▸ **TASK INSTRUCTIONS**:
Lines with the word "files" are the answer; copy each of them from the data below.

(Saved entries)
+ + + + + + +

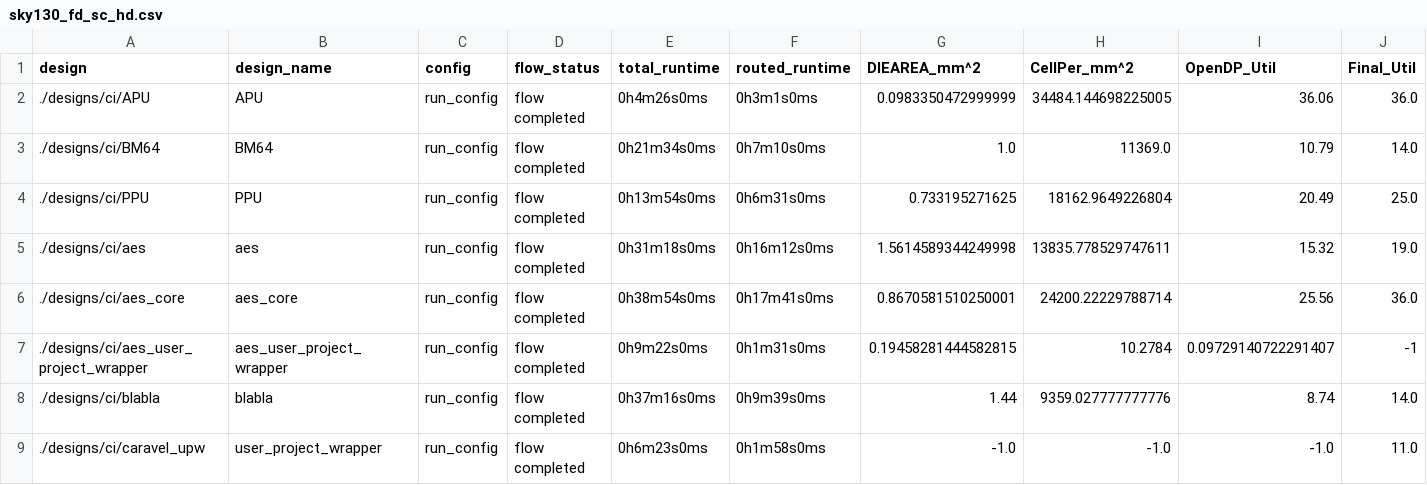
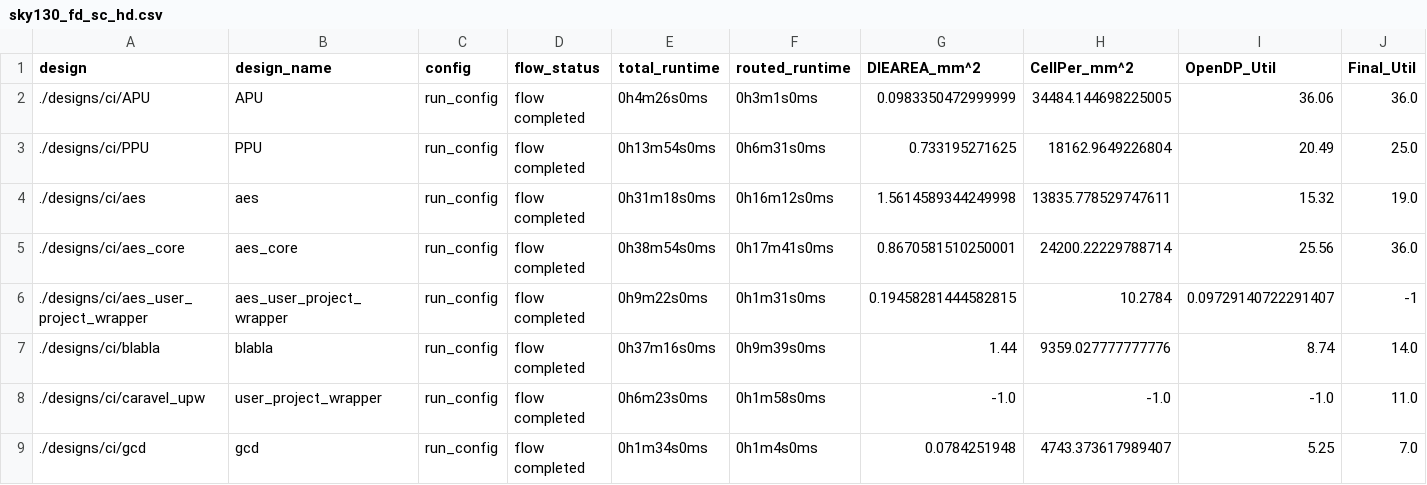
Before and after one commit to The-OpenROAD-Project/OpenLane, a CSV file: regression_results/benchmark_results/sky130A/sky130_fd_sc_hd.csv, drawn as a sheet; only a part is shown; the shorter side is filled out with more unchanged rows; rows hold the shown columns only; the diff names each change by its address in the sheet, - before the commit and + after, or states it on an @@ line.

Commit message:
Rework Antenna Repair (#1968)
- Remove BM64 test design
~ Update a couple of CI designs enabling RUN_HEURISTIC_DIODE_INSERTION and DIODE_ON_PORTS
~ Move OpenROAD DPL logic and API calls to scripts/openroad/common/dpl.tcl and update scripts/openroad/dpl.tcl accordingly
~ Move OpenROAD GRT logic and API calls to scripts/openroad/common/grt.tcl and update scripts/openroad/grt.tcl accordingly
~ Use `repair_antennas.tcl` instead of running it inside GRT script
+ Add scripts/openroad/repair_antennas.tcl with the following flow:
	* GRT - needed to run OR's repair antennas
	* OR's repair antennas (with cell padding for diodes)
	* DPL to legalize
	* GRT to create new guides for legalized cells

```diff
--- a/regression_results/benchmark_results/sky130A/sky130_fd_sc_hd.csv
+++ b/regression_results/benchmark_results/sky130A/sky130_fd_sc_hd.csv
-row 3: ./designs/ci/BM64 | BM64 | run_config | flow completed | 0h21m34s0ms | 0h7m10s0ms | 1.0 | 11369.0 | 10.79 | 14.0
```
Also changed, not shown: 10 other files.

+ + + + + + +

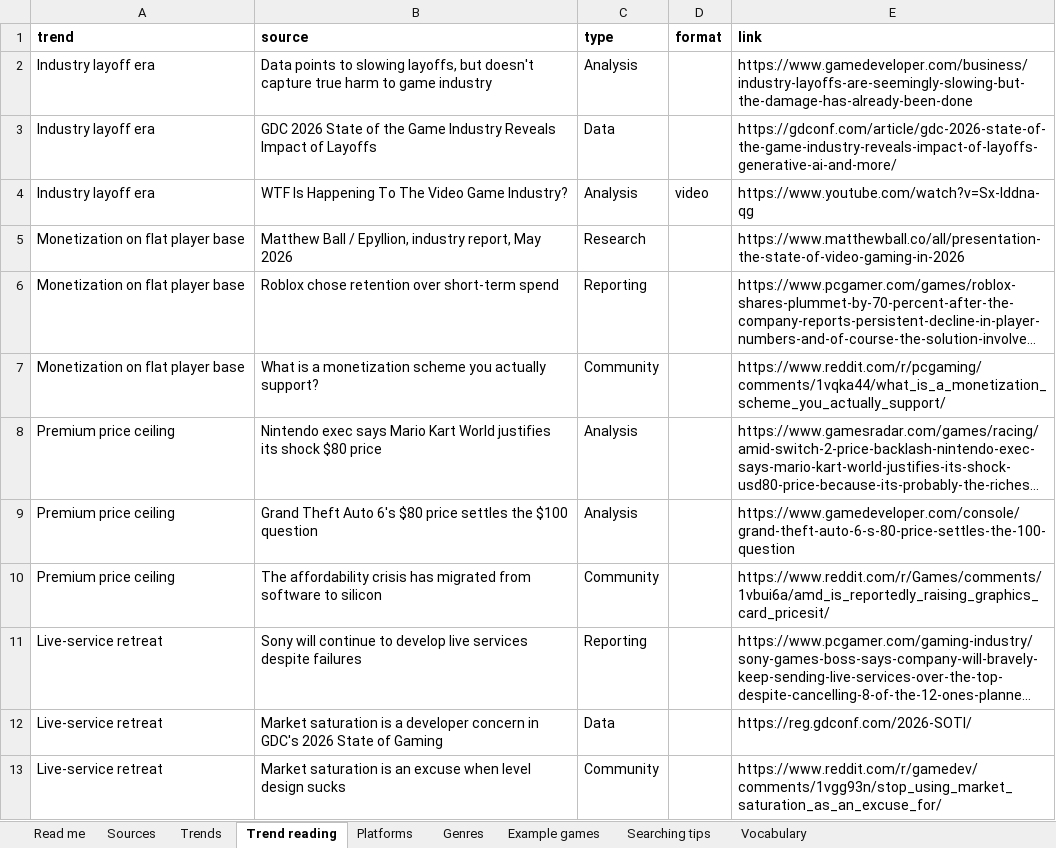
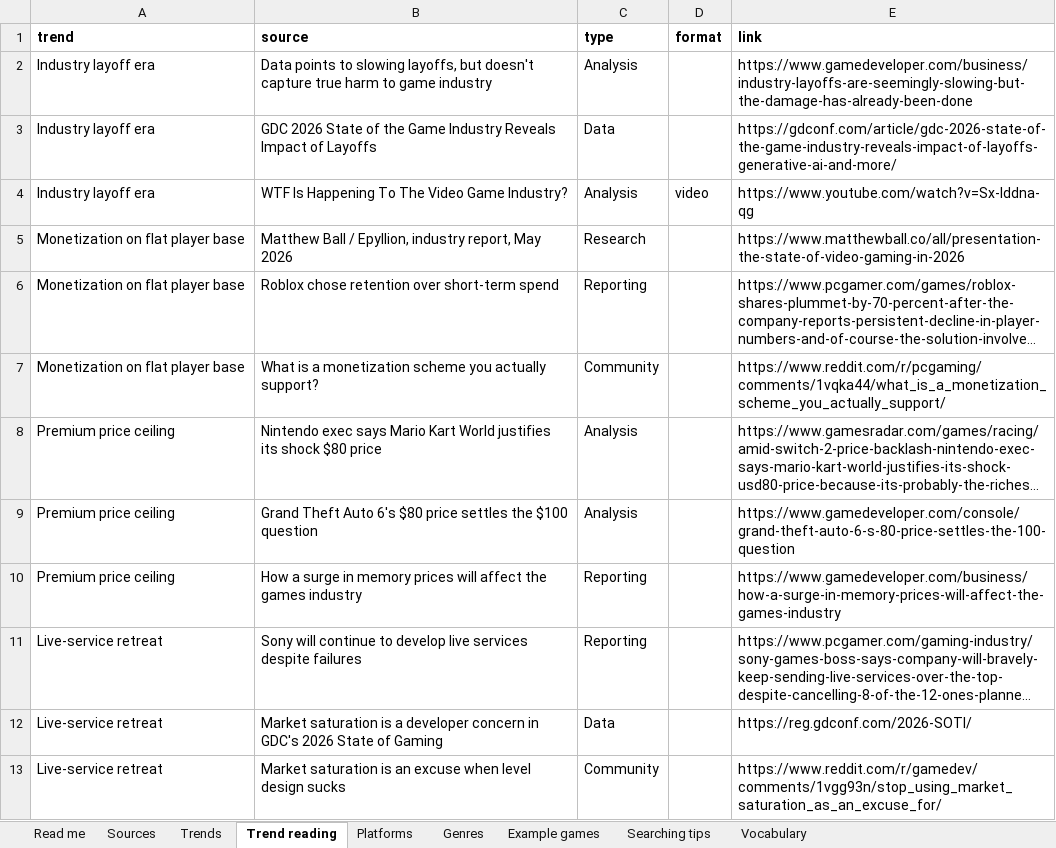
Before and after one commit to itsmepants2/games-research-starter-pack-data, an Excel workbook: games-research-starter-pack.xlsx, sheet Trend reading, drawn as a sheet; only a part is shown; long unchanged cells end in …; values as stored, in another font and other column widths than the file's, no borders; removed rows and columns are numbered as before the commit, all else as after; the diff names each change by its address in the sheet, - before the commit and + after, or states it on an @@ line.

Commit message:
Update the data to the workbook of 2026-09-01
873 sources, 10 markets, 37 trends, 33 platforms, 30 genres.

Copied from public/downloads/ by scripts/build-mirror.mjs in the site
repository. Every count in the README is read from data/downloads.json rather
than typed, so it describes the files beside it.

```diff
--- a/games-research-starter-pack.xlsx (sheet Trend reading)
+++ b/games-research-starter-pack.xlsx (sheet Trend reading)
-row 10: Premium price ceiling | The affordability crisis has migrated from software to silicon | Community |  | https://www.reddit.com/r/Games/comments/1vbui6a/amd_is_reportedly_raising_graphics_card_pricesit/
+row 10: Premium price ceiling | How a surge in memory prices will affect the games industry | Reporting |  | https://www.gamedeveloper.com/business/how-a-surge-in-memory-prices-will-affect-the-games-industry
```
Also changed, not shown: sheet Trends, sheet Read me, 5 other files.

+ + + + + + +

▸ **REPLY**:
Also changed, not shown: 10 other files.
than typed, so it describes the files beside it.
Also changed, not shown: sheet Trends, sheet Read me, 5 other files.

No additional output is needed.